The 3,120-square-foot main house, which is based on three 24-foot-square modules, elegantly accommodates two upstairs bedrooms and a guest room on the main floor, as well as an expansive living/dining area with French doors opening to the lawn along the south-facing facade. The open kitchen is at one end of the space; a glass-walled study at the other. Daylight fills the open living area from end to end, maximizing the sight lines and underpinning the flow between the unified spaces. Wood is used strategically throughout, with the kitchen set off by mahogany countertops and local red oak used for the ceiling of the entry hall as well as for the floors. The 600-square-foot guest cottage, sited just down the hill, has two bedrooms upstairs and an open living/dining room on the ground floor, with a neatly appointed kitchen tucked under the stair.

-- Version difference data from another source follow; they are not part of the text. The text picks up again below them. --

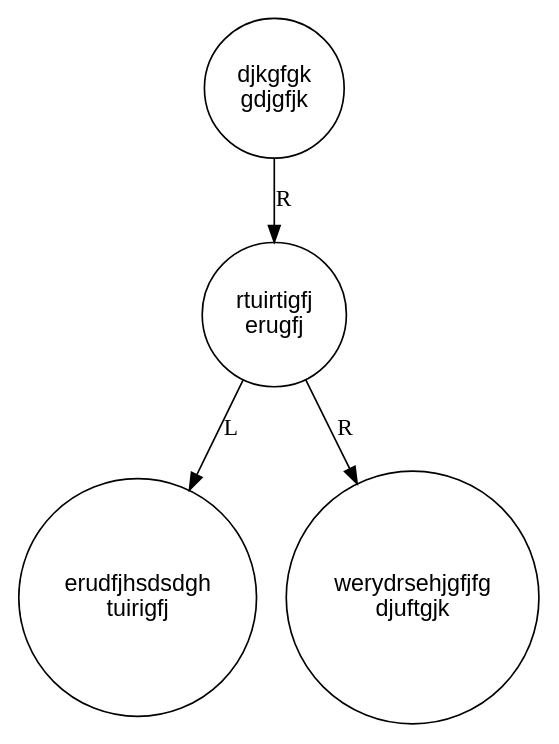
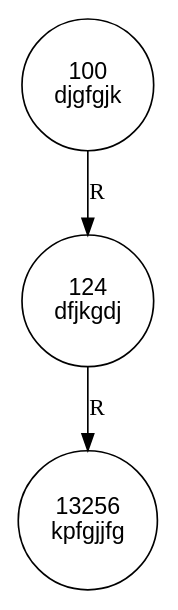
The diagram in 4a/tree.dot (Mixenix/aisd2025), drawn with Graphviz before and after one commit. The commit also changed 1 other file, not shown here.

```diff
--- a/4a/tree.dot
+++ b/4a/tree.dot
@@ -1,10 +1,8 @@
 digraph BST {
 	node [fontname="Arial", shape=circle, ordering="out"];
-	"0x5580519335b0" [label="djkgfgk\ngdjgfjk"];
-	"0x5580519335b0" -> "0x558051933620" [label="R"];
-	"0x558051933620" [label="rtuirtigfj\nerugfj"];
-	"0x558051933690" [label="erudfjhsdsdgh\ntuirigfj"];
-	"0x558051933620" -> "0x558051933690" [label="L"];
-	"0x558051933620" -> "0x558051933700" [label="R"];
-	"0x558051933700" [label="werydrsehjgfjfg\ndjuftgjk"];
+	"0x4bb6000" [label="100\ndjgfgjk"];
+	"0x4bb6000" -> "0x4bb6c40" [label="R"];
+	"0x4bb6c40" [label="124\ndfjkgdj"];
+	"0x4bb6c40" -> "0x4bb7880" [label="R"];
+	"0x4bb7880" [label="13256\nkpfgjjfg"];
 }
```
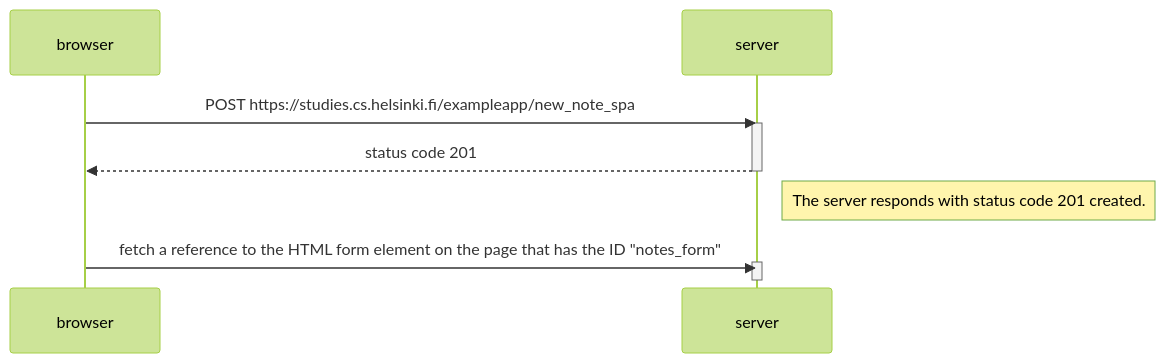
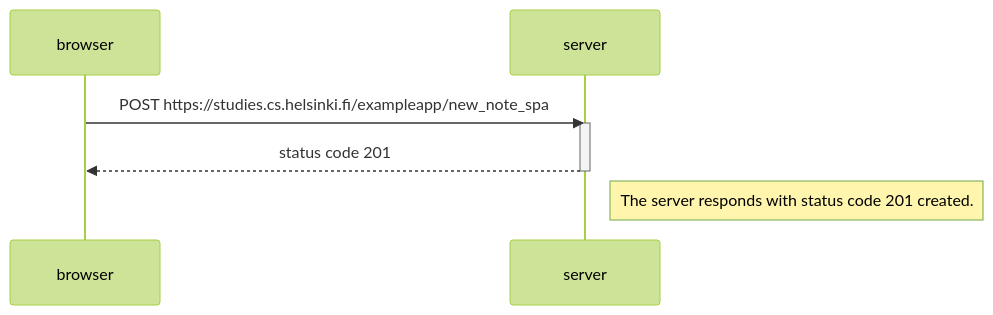
Before and after one commit to han-le11/fullstack-projects: the diagram in part0/0.6.md, drawn with Mermaid (forest theme).

Commit message:
fix diagram 0.6

````diff
--- a/part0/0.6.md
+++ b/part0/0.6.md
@@ -1,16 +1,12 @@
 ```mermaid
 sequenceDiagram
     participant browser
     participant server
 
     browser->>server: POST https://studies.cs.helsinki.fi/exampleapp/new_note_spa
     activate server
     server-->>browser: status code 201 
     deactivate server
     Note right of server: The server responds with status code 201 created. 
 
-    browser->>server: fetch a reference to the HTML form element on the page that has the ID "notes_form"
-    activate server
-    deactivate server
-
 ```
````
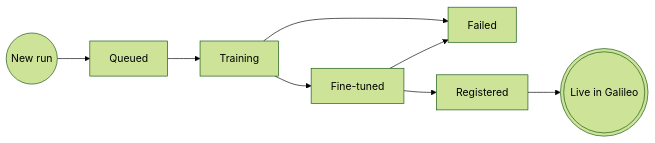
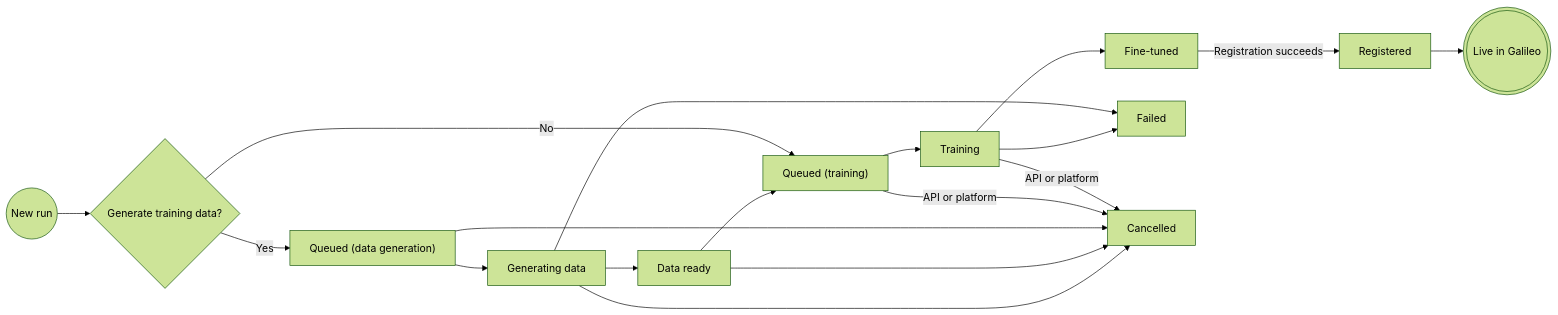
The diagram in luna-studio/ui/runs/lifecycle.mdx (rungalileo/docs-official), drawn with Mermaid (forest theme) before and after one commit. The commit also changed other lines of this file and 27 other files, not shown here.

````diff
--- a/luna-studio/ui/runs/lifecycle.mdx
+++ b/luna-studio/ui/runs/lifecycle.mdx
@@ -10,10 +10,20 @@
 ```mermaid
 flowchart LR
-  Start((New run)) --> Queued
-  Queued --> Training
+  Start((New run)) --> GenerateChoice{Generate training data?}
+  GenerateChoice -->|Yes| DataQueued["Queued (data generation)"]
+  DataQueued --> Generating[Generating data]
+  Generating --> DataReady[Data ready]
+  DataReady --> TrainingQueued["Queued (training)"]
+  GenerateChoice -->|No| TrainingQueued
+  TrainingQueued --> Training
   Training --> FineTuned[Fine-tuned]
   Training --> Failed
-  FineTuned --> Registered
-  FineTuned --> Failed
+  FineTuned -->|Registration succeeds| Registered
+  Generating --> Failed
+  Generating --> Cancelled
+  DataReady --> Cancelled
+  DataQueued --> Cancelled
+  TrainingQueued -->|API or platform| Cancelled
+  Training -->|API or platform| Cancelled
   Registered --> Done(((Live in Galileo)))
 ```
````
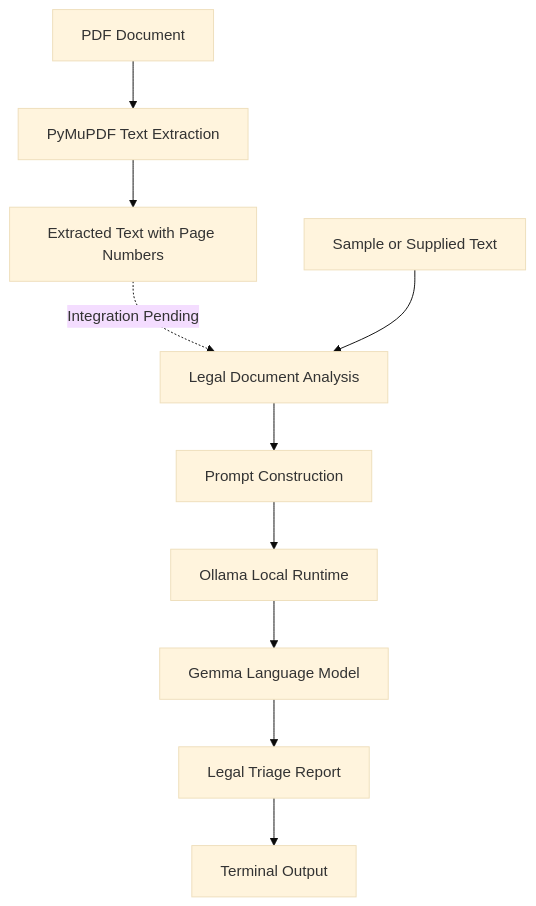
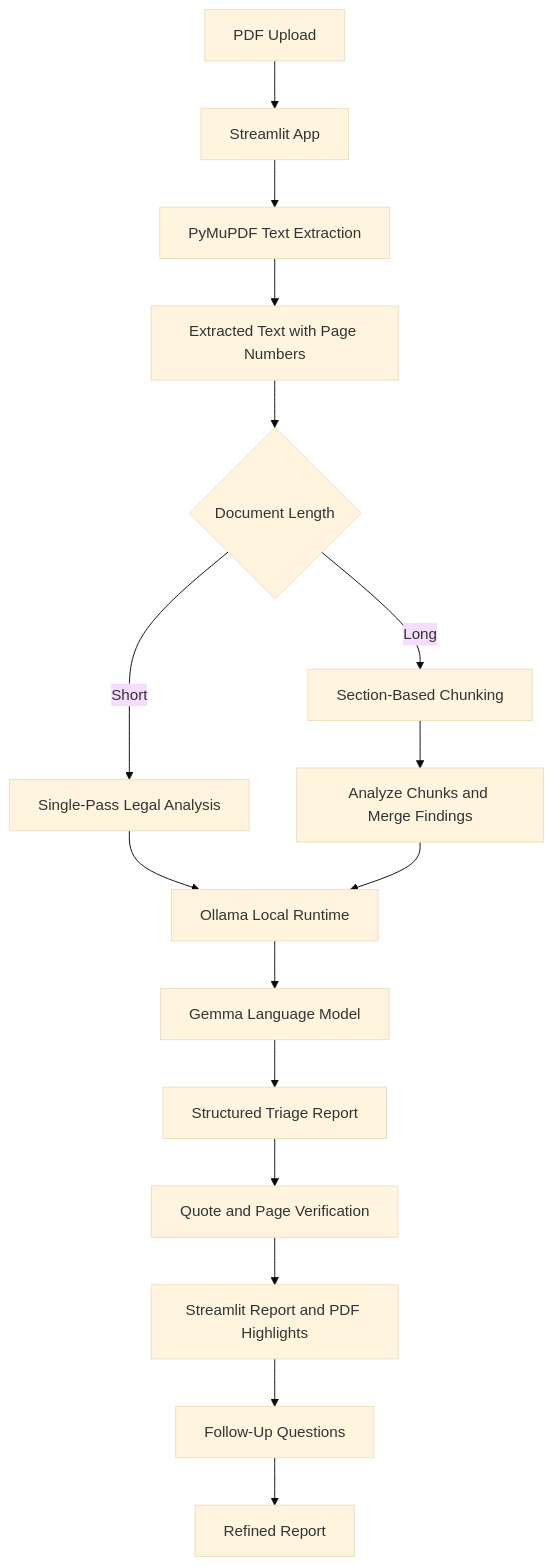
The diagram in README.md (ZERODAY-2026/QUAD-X), drawn with Mermaid (base theme) before and after one commit. The commit also changed other lines of this file, not shown here.

````diff
--- a/README.md
+++ b/README.md
@@ -9,12 +11,18 @@
 ```mermaid
 flowchart TD
-    A[PDF Document] --> B[PyMuPDF Text Extraction]
-    B --> C[Extracted Text with Page Numbers]
-    C -. Integration Pending .-> D[Legal Document Analysis]
-    E[Sample or Supplied Text] --> D
-    D --> F[Prompt Construction]
-    F --> G[Ollama Local Runtime]
-    G --> H[Gemma Language Model]
-    H --> I[Legal Triage Report]
-    I --> J[Terminal Output]
+    A[PDF Upload] --> B[Streamlit App]
+    B --> C[PyMuPDF Text Extraction]
+    C --> D[Extracted Text with Page Numbers]
+    D --> E{Document Length}
+    E -->|Short| F[Single-Pass Legal Analysis]
+    E -->|Long| G[Section-Based Chunking]
+    G --> H[Analyze Chunks and Merge Findings]
+    F --> I[Ollama Local Runtime]
+    H --> I
+    I --> J[Gemma Language Model]
+    J --> K[Structured Triage Report]
+    K --> L[Quote and Page Verification]
+    L --> M[Streamlit Report and PDF Highlights]
+    M --> N[Follow-Up Questions]
+    N --> O[Refined Report]
 ```
````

Set in a forest of New England cedars, oaks, and maples on twelve elevated acres, the house has a gracious and generous aspect, and the project succeeds in uniting the property and the structures to form a handsome, cohesive whole. With its meticulously considered and detailed design, the house and guest house combine geography with historic and contemporary architectural influences to achieve a cohesive and deeply welcoming family home—satisfying the domestic, social, and stylistic needs of even the most demanding clients.
Photography by Yanbo Li and Rise Visual Media